Go through the data and report how many lines include the word "giacomo", giving only the number.

Records excerpted from a collection
____
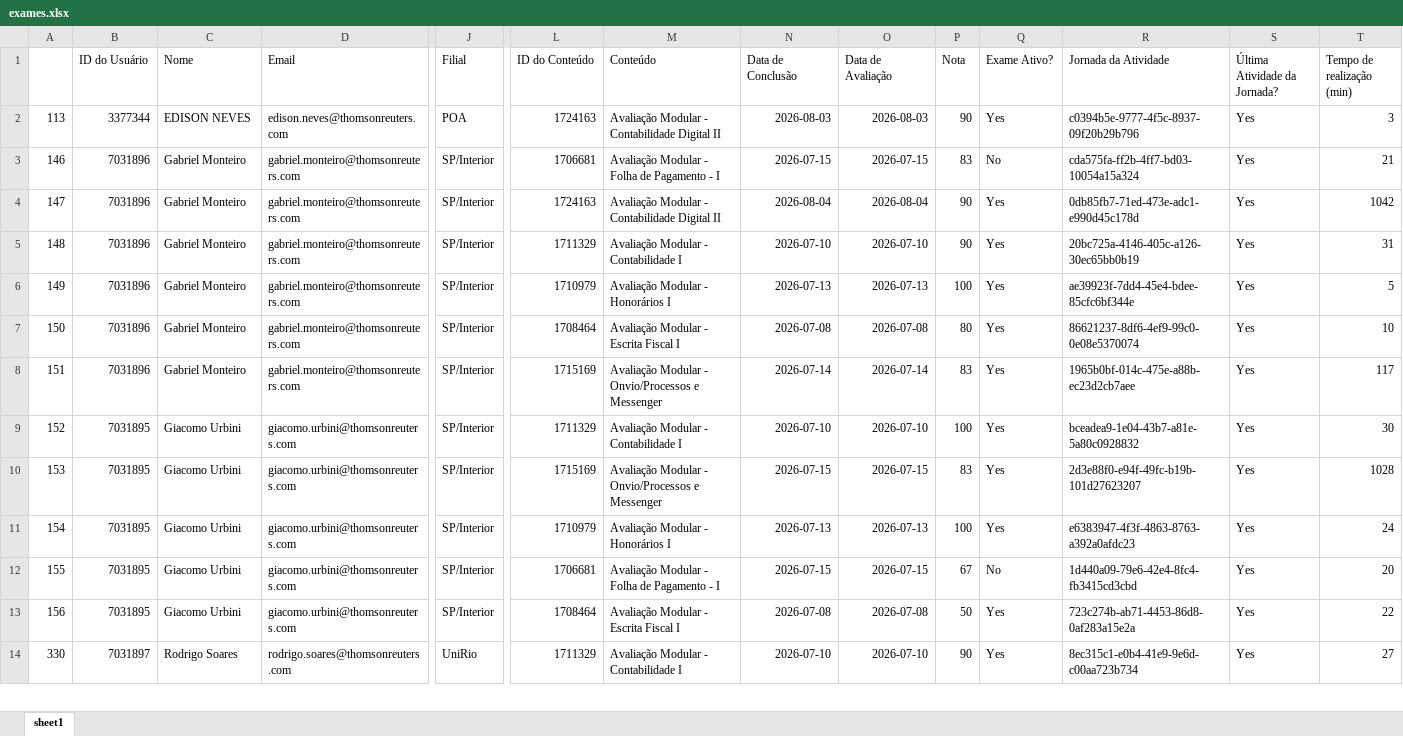
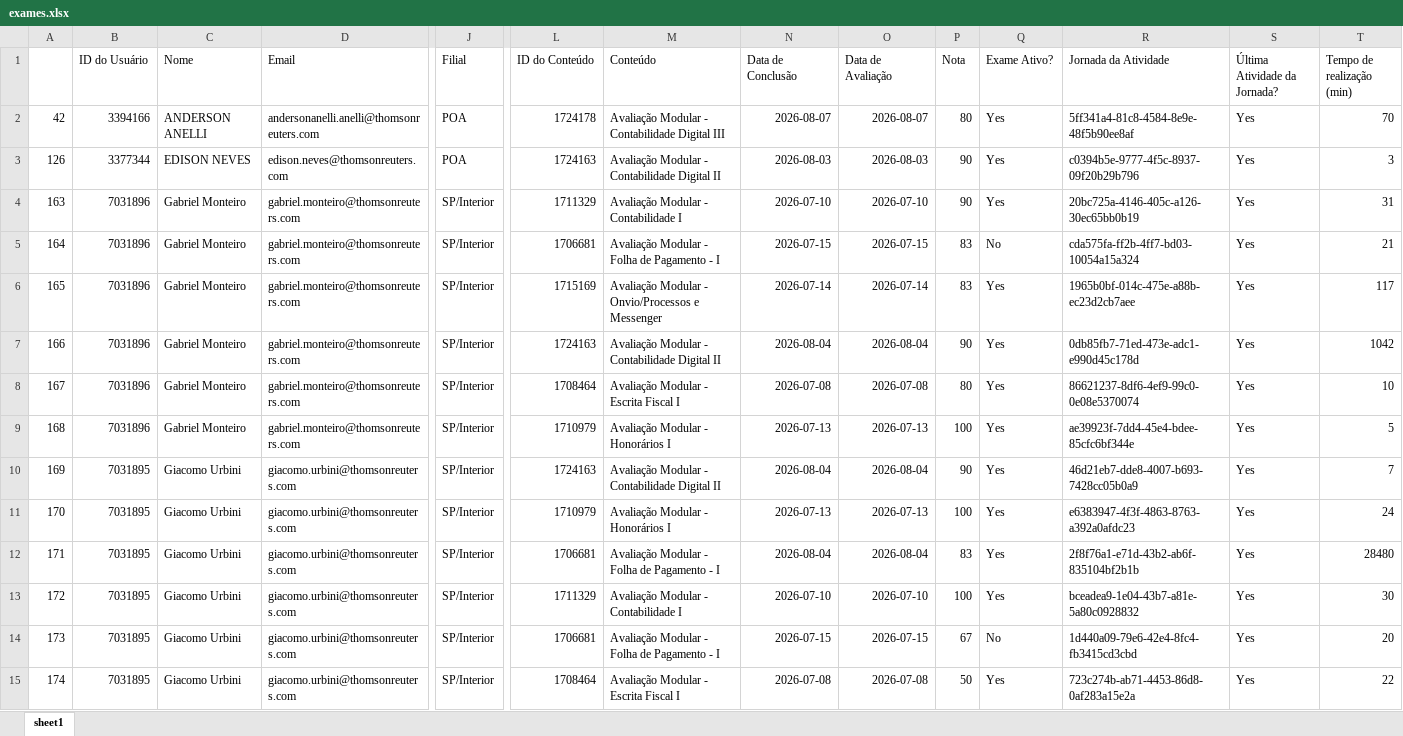
Before and after one commit to lucasmachadoreg/tr-intelligence-treinamentos, an Excel workbook: exames.xlsx, sheet sheet1, drawn as a sheet; only a part is shown, gaps mark what is left out; values as stored, in another font and other column widths than the file's, no borders; removed rows and columns are numbered as before the commit, all else as after; rows hold the shown columns only; the diff covers the shown part only; the diff names each change by its address in the sheet, - before the commit and + after, or states it on an @@ line.

Commit message:
Add files via upload

```diff
--- a/exames.xlsx (sheet sheet1)
+++ b/exames.xlsx (sheet sheet1)
+row 2: 42 | 3394166 | ANDERSON ANELLI | andersonanelli.anelli@thomsonreuters.com | POA | 1724178 | Avaliação Modular - Contabilidade Digital III | 2026-08-07 | 2026-08-07 | 80 | Yes | 5ff341a4-81c8-4584-8e9e-48f5b90ee8af | Yes | 70
-A3: 113
+A3: 126
+row 4: 163 | 7031896 | Gabriel Monteiro | gabriel.monteiro@thomsonreuters.com | SP/Interior | 1711329 | Avaliação Modular - Contabilidade I | 2026-07-10 | 2026-07-10 | 90 | Yes | 20bc725a-4146-405c-a126-30ec65bb0b19 | Yes | 31
-A5: 146
+A5: 164
+row 6: 165 | 7031896 | Gabriel Monteiro | gabriel.monteiro@thomsonreuters.com | SP/Interior | 1715169 | Avaliação Modular - Onvio/Processos e Messenger | 2026-07-14 | 2026-07-14 | 83 | Yes | 1965b0bf-014c-475e-a88b-ec23d2cb7aee | Yes | 117
-A7: 147
+A7: 166
-row 5: 148 | 7031896 | Gabriel Monteiro | gabriel.monteiro@thomsonreuters.com | SP/Interior | 1711329 | Avaliação Modular - Contabilidade I | 2026-07-10 | 2026-07-10 | 90 | Yes | 20bc725a-4146-405c-a126-30ec65bb0b19 | Yes | 31
-row 6: 149 | 7031896 | Gabriel Monteiro | gabriel.monteiro@thomsonreuters.com | SP/Interior | 1710979 | Avaliação Modular - Honorários I | 2026-07-13 | 2026-07-13 | 100 | Yes | ae39923f-7dd4-45e4-bdee-85cfc6bf344e | Yes | 5
-A8: 150
+A8: 167
-A9: 151
+A9: 168
-L9 (ID do Conteúdo): 1715169
+L9 (ID do Conteúdo): 1710979
-M9 (Conteúdo): Avaliação Modular - Onvio/Processos e Messenger
+M9 (Conteúdo): Avaliação Modular - Honorários I
-N9 (Data de Conclusão): 2026-07-14
+N9 (Data de Conclusão): 2026-07-13
-O9 (Data de Avaliação): 2026-07-14
+O9 (Data de Avaliação): 2026-07-13
-P9 (Nota): 83
+P9 (Nota): 100
-R9 (Jornada da Atividade): 1965b0bf-014c-475e-a88b-ec23d2cb7aee
+R9 (Jornada da Atividade): ae39923f-7dd4-45e4-bdee-85cfc6bf344e
-T9 (Tempo de realização (min)): 117
+T9 (Tempo de realização (min)): 5
-A10: 152
+A10: 169
-L10 (ID do Conteúdo): 1711329
+L10 (ID do Conteúdo): 1724163
-M10 (Conteúdo): Avaliação Modular - Contabilidade I
+M10 (Conteúdo): Avaliação Modular - Contabilidade Digital II
-N10 (Data de Conclusão): 2026-07-10
+N10 (Data de Conclusão): 2026-08-04
-O10 (Data de Avaliação): 2026-07-10
+O10 (Data de Avaliação): 2026-08-04
-P10 (Nota): 100
+P10 (Nota): 90
-R10 (Jornada da Atividade): bceadea9-1e04-43b7-a81e-5a80c0928832
+R10 (Jornada da Atividade): 46d21eb7-dde8-4007-b693-7428cc05b0a9
-T10 (Tempo de realização (min)): 30
+T10 (Tempo de realização (min)): 7
-row 10: 153 | 7031895 | Giacomo Urbini | giacomo.urbini@thomsonreuters.com | SP/Interior | 1715169 | Avaliação Modular - Onvio/Processos e Messenger | 2026-07-15 | 2026-07-15 | 83 | Yes | 2d3e88f0-e94f-49fc-b19b-101d27623207 | Yes | 1028
-A11: 154
+A11: 170
+row 12: 171 | 7031895 | Giacomo Urbini | giacomo.urbini@thomsonreuters.com | SP/Interior | 1706681 | Avaliação Modular - Folha de Pagamento - I | 2026-08-04 | 2026-08-04 | 83 | Yes | 2f8f76a1-e71d-43b2-ab6f-835104bf2b1b | Yes | 28480
+row 13: 172 | 7031895 | Giacomo Urbini | giacomo.urbini@thomsonreuters.com | SP/Interior | 1711329 | Avaliação Modular - Contabilidade I | 2026-07-10 | 2026-07-10 | 100 | Yes | bceadea9-1e04-43b7-a81e-5a80c0928832 | Yes | 30
-A14: 155
+A14: 173
-A15: 156
+A15: 174
-row 14: 330 | 7031897 | Rodrigo Soares | rodrigo.soares@thomsonreuters.com | UniRio | 1711329 | Avaliação Modular - Contabilidade I | 2026-07-10 | 2026-07-10 | 90 | Yes | 8ec315c1-e0b4-41e9-9e6d-c00aa723b734 | Yes | 27
```
Also changed, not shown: 4 added rows, 2 removed rows and 10 edited cells elsewhere in this sheet.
____
WRITTEN SOLUTION
3